§ **Problem description**
Would you return each record that follows word for word, without its pictures?

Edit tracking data
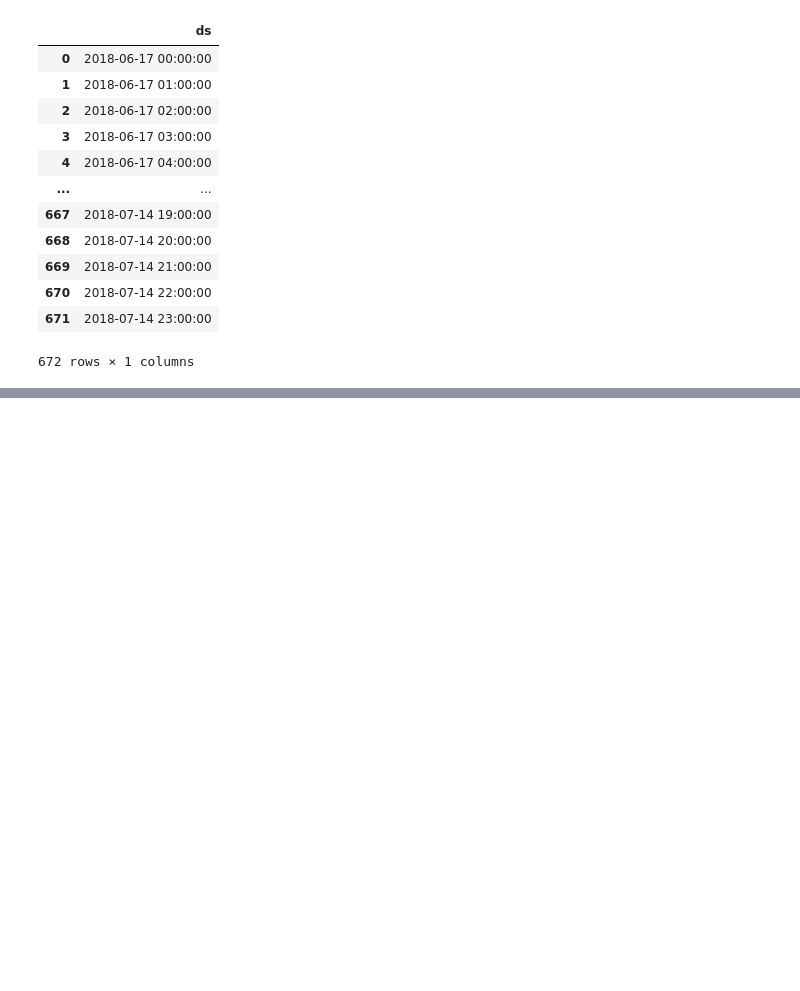
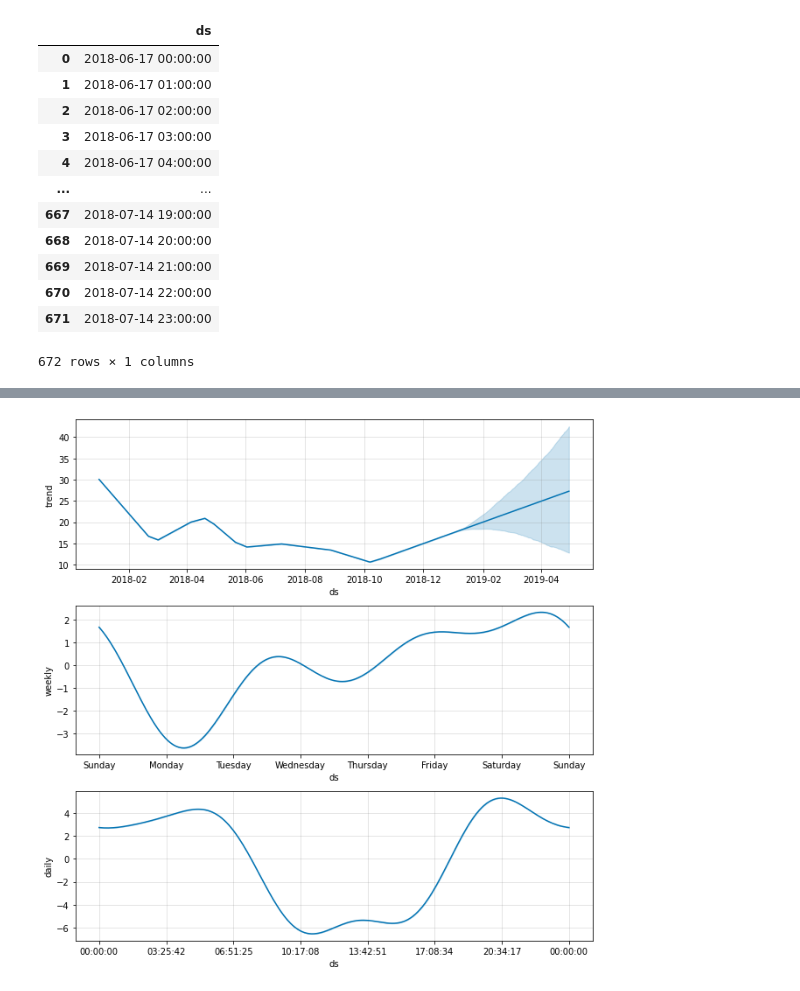
Before and after one commit to mitkrieg/citibike-timeseries, a Jupyter notebook: fbprophet_model.ipynb, the cells around one changed output, grey strips where cells are left out. Cells and saved outputs as stored; diff of their text form; code cells hidden in the pictures; blank space fills up the shorter version.

```diff
--- a/fbprophet_model.ipynb
+++ b/fbprophet_model.ipynb
@@ -127,0 +261,4 @@ ax.plot(forcast_ts.yhat,label='forcast')
+# %%
+year_model.plot_components(forcast);
+# %% [output]
+[figure, added]
```
Also changed, not shown: parts of 23 cells of this notebook.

§ **Your response**
Before and after one commit to mitkrieg/citibike-timeseries, a Jupyter notebook: fbprophet_model.ipynb, the cells around one changed output, grey strips where cells are left out. Cells and saved outputs as stored; diff of their text form; code cells hidden in the pictures; blank space fills up the shorter version.

```diff
--- a/fbprophet_model.ipynb
+++ b/fbprophet_model.ipynb
@@ -127,0 +261,4 @@ ax.plot(forcast_ts.yhat,label='forcast')
+# %%
+year_model.plot_components(forcast);
+# %% [output]
+[figure, added]
```
Also changed, not shown: parts of 23 cells of this notebook.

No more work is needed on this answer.